- **WORK ORDER**
Give every line from the entries that contains "GmbH".

- **TASK DATA**
-------
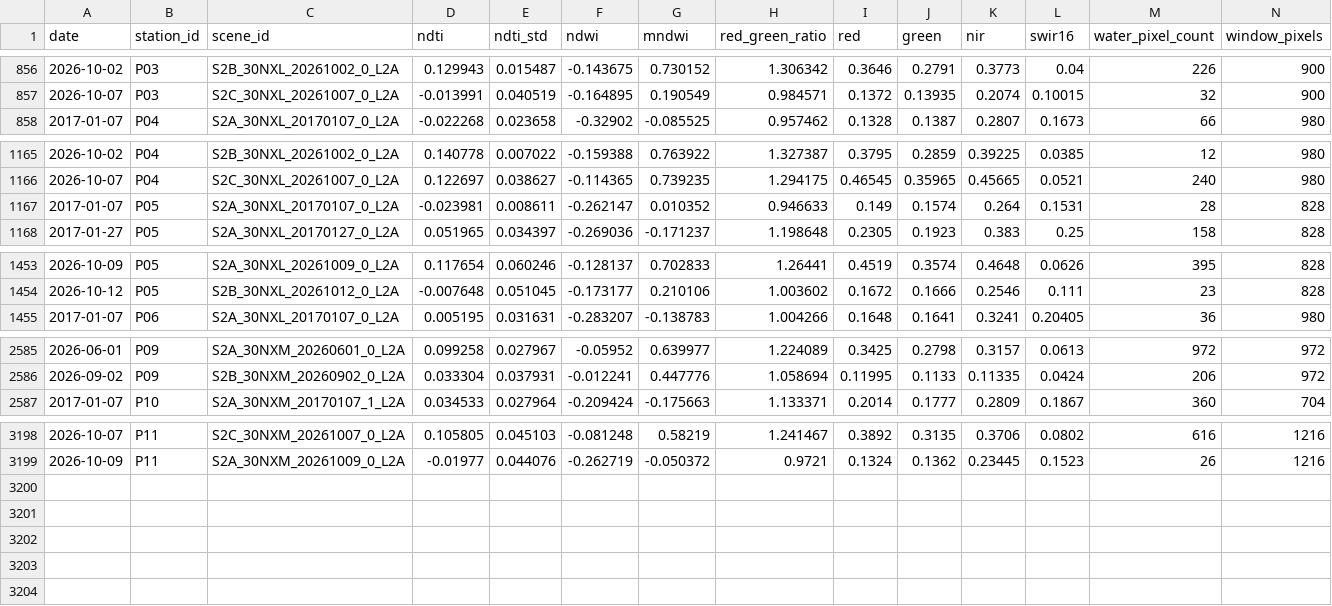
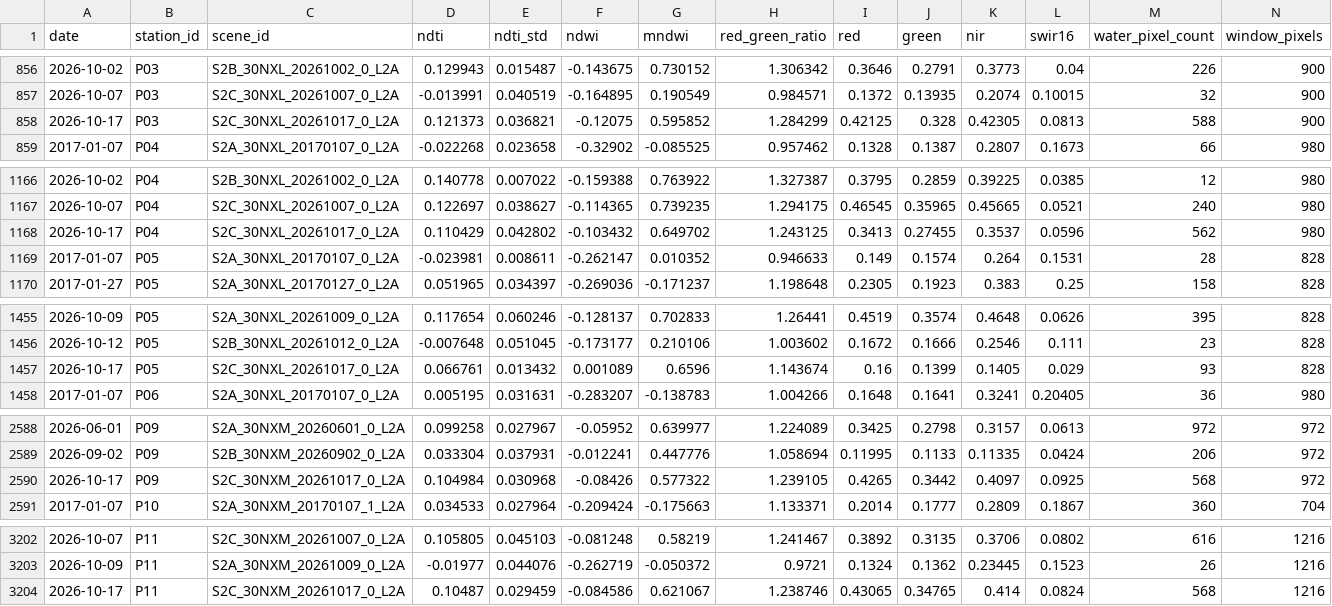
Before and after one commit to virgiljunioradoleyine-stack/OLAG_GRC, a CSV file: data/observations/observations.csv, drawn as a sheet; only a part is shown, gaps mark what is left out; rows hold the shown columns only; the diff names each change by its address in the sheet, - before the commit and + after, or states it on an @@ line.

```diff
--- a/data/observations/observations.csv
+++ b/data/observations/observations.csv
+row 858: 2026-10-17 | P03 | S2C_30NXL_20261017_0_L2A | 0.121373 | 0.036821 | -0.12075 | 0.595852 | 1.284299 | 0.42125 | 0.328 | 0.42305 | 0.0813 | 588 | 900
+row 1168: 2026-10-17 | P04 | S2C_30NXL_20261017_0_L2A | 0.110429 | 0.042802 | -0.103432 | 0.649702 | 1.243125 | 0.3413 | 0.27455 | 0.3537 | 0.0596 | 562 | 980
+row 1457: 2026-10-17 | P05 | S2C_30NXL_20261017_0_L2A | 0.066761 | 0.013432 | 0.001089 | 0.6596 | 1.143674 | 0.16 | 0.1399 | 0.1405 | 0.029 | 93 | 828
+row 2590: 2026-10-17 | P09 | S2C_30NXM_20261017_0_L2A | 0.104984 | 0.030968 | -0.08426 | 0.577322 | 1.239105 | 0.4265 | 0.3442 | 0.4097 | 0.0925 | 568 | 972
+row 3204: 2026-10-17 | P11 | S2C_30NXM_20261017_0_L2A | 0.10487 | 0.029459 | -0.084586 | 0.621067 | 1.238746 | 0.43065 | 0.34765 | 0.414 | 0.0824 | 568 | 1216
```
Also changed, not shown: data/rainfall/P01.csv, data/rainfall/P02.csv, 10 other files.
-------
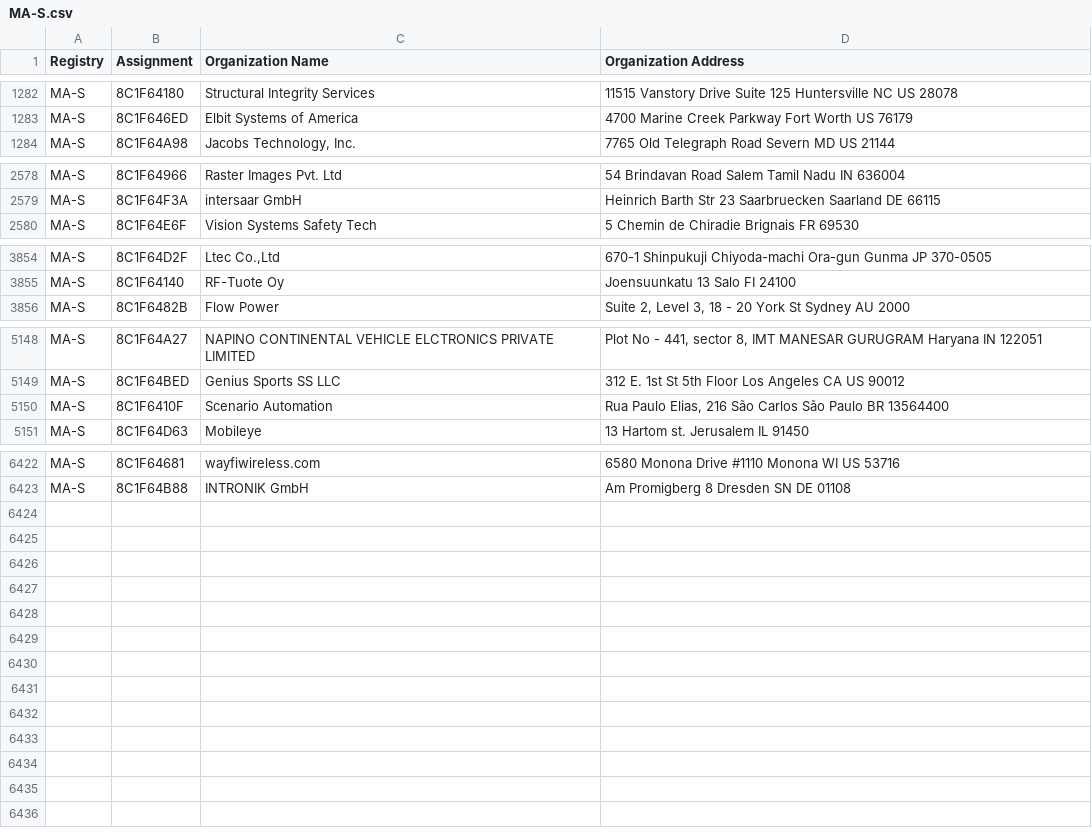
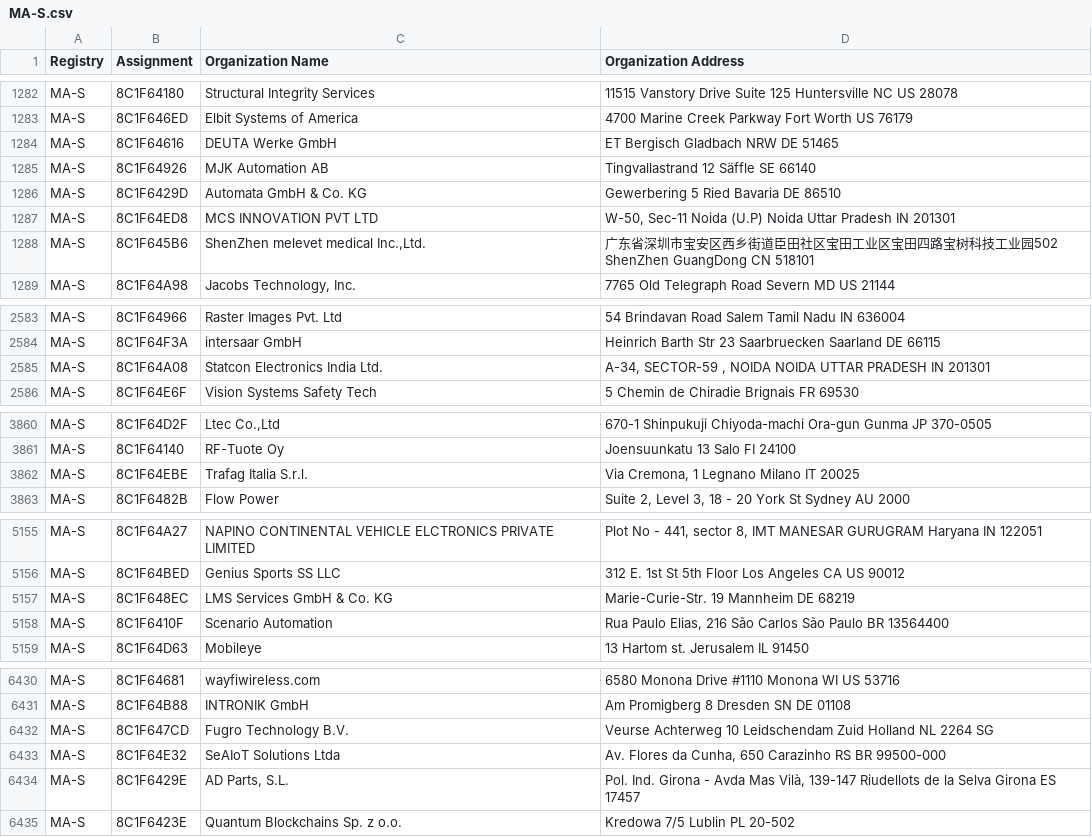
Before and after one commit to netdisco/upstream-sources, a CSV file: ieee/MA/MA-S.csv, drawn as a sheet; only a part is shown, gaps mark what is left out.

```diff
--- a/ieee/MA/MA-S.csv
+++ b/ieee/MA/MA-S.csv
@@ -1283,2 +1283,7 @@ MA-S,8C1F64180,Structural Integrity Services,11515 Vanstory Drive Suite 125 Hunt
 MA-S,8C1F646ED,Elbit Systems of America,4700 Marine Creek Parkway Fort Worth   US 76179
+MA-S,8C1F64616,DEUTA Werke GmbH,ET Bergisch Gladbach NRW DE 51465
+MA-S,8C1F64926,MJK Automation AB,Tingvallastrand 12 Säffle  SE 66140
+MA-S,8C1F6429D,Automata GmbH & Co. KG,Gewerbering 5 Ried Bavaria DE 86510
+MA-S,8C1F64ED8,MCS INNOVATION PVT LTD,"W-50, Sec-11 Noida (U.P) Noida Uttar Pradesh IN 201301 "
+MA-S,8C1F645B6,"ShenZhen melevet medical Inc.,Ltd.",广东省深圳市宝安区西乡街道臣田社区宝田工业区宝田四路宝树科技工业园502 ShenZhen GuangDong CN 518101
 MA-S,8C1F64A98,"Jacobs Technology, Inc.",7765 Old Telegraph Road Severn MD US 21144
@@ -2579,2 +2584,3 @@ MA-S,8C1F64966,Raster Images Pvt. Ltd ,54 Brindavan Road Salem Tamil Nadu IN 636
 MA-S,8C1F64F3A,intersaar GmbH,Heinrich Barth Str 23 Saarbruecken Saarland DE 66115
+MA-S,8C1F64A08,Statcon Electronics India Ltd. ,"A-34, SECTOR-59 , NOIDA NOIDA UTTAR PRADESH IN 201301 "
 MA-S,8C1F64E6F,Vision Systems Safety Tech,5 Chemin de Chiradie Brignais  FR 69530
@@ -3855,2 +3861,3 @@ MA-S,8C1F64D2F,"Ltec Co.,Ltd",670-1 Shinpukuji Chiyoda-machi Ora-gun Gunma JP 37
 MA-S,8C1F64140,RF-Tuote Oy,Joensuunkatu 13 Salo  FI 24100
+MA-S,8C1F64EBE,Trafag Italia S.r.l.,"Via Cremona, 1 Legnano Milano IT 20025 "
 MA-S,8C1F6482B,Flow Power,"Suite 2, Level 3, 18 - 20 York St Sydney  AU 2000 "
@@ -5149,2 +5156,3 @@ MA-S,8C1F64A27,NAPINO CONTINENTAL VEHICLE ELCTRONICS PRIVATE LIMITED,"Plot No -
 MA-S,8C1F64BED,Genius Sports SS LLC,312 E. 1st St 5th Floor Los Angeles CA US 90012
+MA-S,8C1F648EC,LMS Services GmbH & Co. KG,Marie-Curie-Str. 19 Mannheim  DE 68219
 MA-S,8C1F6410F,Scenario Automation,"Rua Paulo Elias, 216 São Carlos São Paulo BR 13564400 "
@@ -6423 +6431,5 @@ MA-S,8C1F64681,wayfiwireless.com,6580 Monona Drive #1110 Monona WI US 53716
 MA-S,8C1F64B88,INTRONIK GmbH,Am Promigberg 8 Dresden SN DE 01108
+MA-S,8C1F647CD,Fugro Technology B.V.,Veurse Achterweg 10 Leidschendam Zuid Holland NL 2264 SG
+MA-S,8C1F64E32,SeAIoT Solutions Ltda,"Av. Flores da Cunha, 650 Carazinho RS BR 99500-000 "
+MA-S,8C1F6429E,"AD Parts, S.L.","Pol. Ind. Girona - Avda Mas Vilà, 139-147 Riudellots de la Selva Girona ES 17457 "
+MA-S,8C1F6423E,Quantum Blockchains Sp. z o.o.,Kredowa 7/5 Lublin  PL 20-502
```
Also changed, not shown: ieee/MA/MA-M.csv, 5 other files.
-------
- **RESULT OF THIS EXERCISE**
+MA-S,8C1F64616,DEUTA Werke GmbH,ET Bergisch Gladbach NRW DE 51465
+MA-S,8C1F6429D,Automata GmbH & Co. KG,Gewerbering 5 Ried Bavaria DE 86510
 MA-S,8C1F64F3A,intersaar GmbH,Heinrich Barth Str 23 Saarbruecken Saarland DE 66115
+MA-S,8C1F648EC,LMS Services GmbH & Co. KG,Marie-Curie-Str. 19 Mannheim  DE 68219
 MA-S,8C1F64B88,INTRONIK GmbH,Am Promigberg 8 Dresden SN DE 01108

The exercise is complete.